And she was. Braving mind over matter the entire team rests at the TA for three hours. Back in the race once again as a team, I see them leave to battle through the next hike in Waipori Forest before jumping on the mountain bikes.

With sheer stubborn determination I watch them leave, in disbelief of team Maxion’s camaraderie, sticking together and refusing to give up where some better teams may of debated to call it quits.

There are now only nine teams covering the full course following the retirement of Kathmandu and Mainland, Star & Garter Nelson Mountain Bike Club overnight due to illness. Of the remaining teams, six are competing on the adventure course (shortened by three check points) and five on the experience course (missing out all six Lammerlaws check points).

The subsequent stages quickened in pace as did the moral of the remaining racers.

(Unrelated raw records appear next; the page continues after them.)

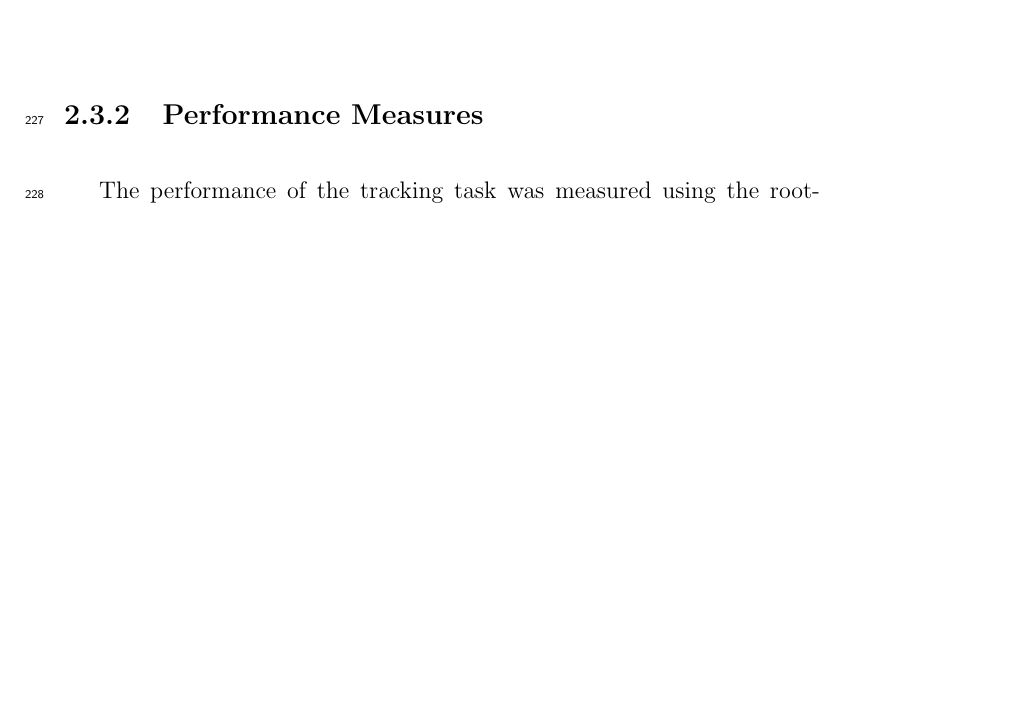
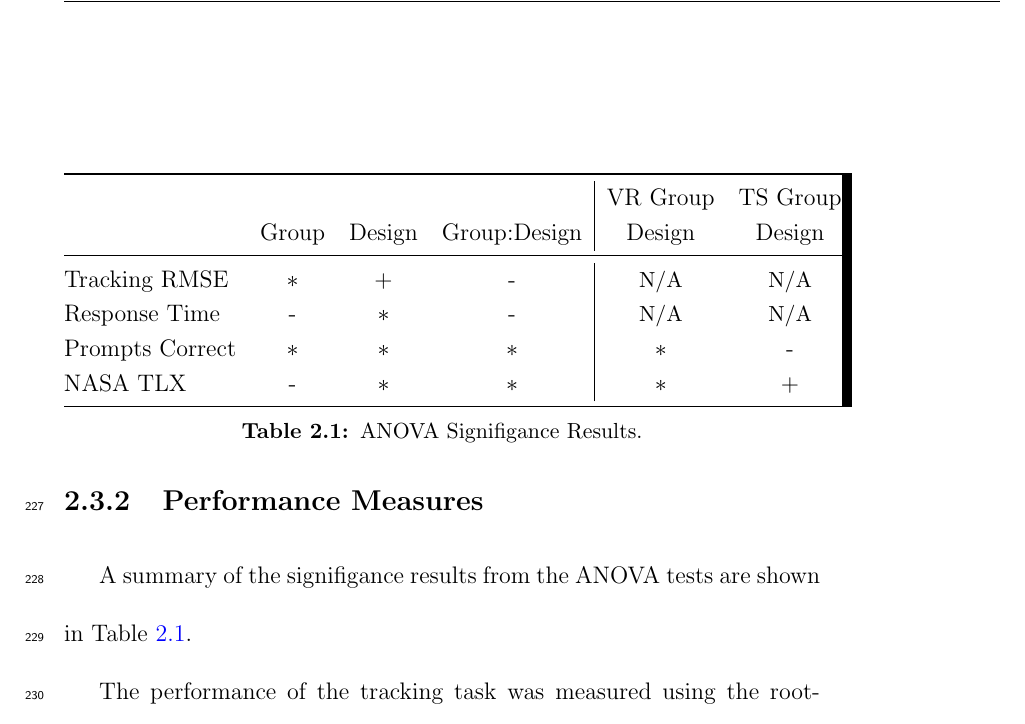
Before and after one commit to richjoyce/dissertation, a LaTeX thesis (draft.tex, which reads chapters/design_exp.tex, tables/de_anova_summary.tex): part of page 17 of 24, cut at the place of the change, the shorter picture padded with empty space. Compiled offline with pdfLaTeX; a LaTeX package or settings file that is missing is left out.

Commit message:
Add signifigance results table

```diff
--- a/chapters/design_exp.tex
+++ b/chapters/design_exp.tex
@@ -234,6 +234,15 @@ Most subjects had no flight experience (two were student pilots), and all of the
 
 \subsection{Performance Measures}
 
+A summary of the signifigance results from the ANOVA tests are shown in Table \ref{tab:de_anova}.
+
+\begin{table}
+    \centering
+    \includetable{de_anova_summary.tex}
+    \caption{ANOVA Signifigance Results.}
+    \label{tab:de_anova}
+\end{table}
+
 The performance of the tracking task was measured using the root-mean square average (RMSE) of the error.
 The effect of group yielded an $F$ ratio of $F(1, 21) = 21.4, p < 0.001$ indicating a significant difference between VR ($M=1.28\mathrm{deg}, \sigma=0.38\mathrm{deg}$) and TS ($M=1.97\mathrm{deg}, \sigma=0.38\mathrm{deg}$).
 The effect of design indicated no significant difference ($F(1, 21) = 5.94, p=0.024$) between Keypad ($M=1.57\mathrm{deg}, \sigma=0.51\mathrm{deg}$) and Edgekey ($M=1.70\mathrm{deg}, \sigma=0.52\mathrm{deg}$).
--- /dev/null
+++ b/tables/de_anova_summary.tex
@@ -0,0 +1,15 @@
+\begin{tabular}{@{}lccc|cc@{}}
+\toprule
+                &       &        &              & VR Group & TS Group \\
+                & Group & Design & Group:Design & Design   & Design   \\
+\midrule
+%Tracking RMSE   & *** & *   &  -  & \small N/A & \small N/A \\
+%Response Time   &  -  & **  &  -  & \small N/A & \small N/A \\
+%Prompts Correct & *** & *** & *** & *** & - \\
+%NASA TLX        &  -  & *** & **  & *** & * \\
+Tracking RMSE   & $*$ & +   &  -  & \small N/A & \small N/A \\
+Response Time   &  -  & $*$  &  -  & \small N/A & \small N/A \\
+Prompts Correct & $*$ & $*$ & $*$ & $*$ & - \\
+NASA TLX        &  -  & $*$ & $*$  & $*$ & + \\
+\bottomrule
+\end{tabular}
```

The fun down hills and good terrain on the mountain bike section through Berwick Forest boosted a lot of the team’s morals that were still recovering from the trek.

“The treat of a 20 km road ride at the end of the race was great!” Simon Donato of Team Maxion told me after. “The team just formed a line behind Malcolm to draft and he just pulled us the entire way. It was like riding behind a refrigerator, I barely had to pedal”.

The final section of the southern Traverse saw however no easy ending. The first five km of the coasteering were spent on beaches and roads, the next seven were spent on steep, pasture lands over looking cliff drops of 60-150 m. Navigating through dense, thorny scrub forests the teams moved at an almost snails pace over the last 3-4 km.

At 11.29am on November 14 at St. Clair Beach on the outskirts of Dunedin, the Champaign corks popped for overall winners, Team Icebreaker Bridgedale whose members all hail from the South Island. Starting in Dunedin at 8.30am on November 10 they completed the course in 98 hours 59 minutes. As the hours went by and teams came in the atmosphere thinned until final competitors Team Capriccio-Swazi crossed the line 8.59am on Saturday.

Team Maxion, crossed the line at 4:30 am. Proud of their performance and ranking, despite the shorter course they were nonetheless ragged and desperate to get to sleep. Other teams however still had energy to even pose a few questions and complaints to race organizers themselves when they crossed the line. Team Bask from Russia, which included one member from the USA, was unlucky not to make the classic course cut off deadline and was already vowing to return next year. "We want to come back and we want to win next time," said Anna Medvedeva. A first time entry from Korea, Team Go! Global Explorers, which is the focus of a television documentary, placed third on the experience course.

"It was an exciting race for this team of rookies," said Hunt. "They performed very well with the support of a Kiwi team mate."

However some teams even had complaints when they crossed the line. While many cursed the dreaded tussock grass that Hunt had strategically included to test and separate the ‘men from the boys’, others complained about the severity of other sections.

"I hate pushing my bike,” said Lisa from Aberdeen Asset Management, referring to he steep inclines on the earlier sections. With the temperament of a hardened general, Hunt looked at her as if he wondered why she was there. With arms behind his back he leant forward and in tune with the Southern Traverse motto of ‘Sleep when you dare. Move when you can’, unsympathetically replied. "Well, you should bloody well learn to ride it properly then!"

EWL©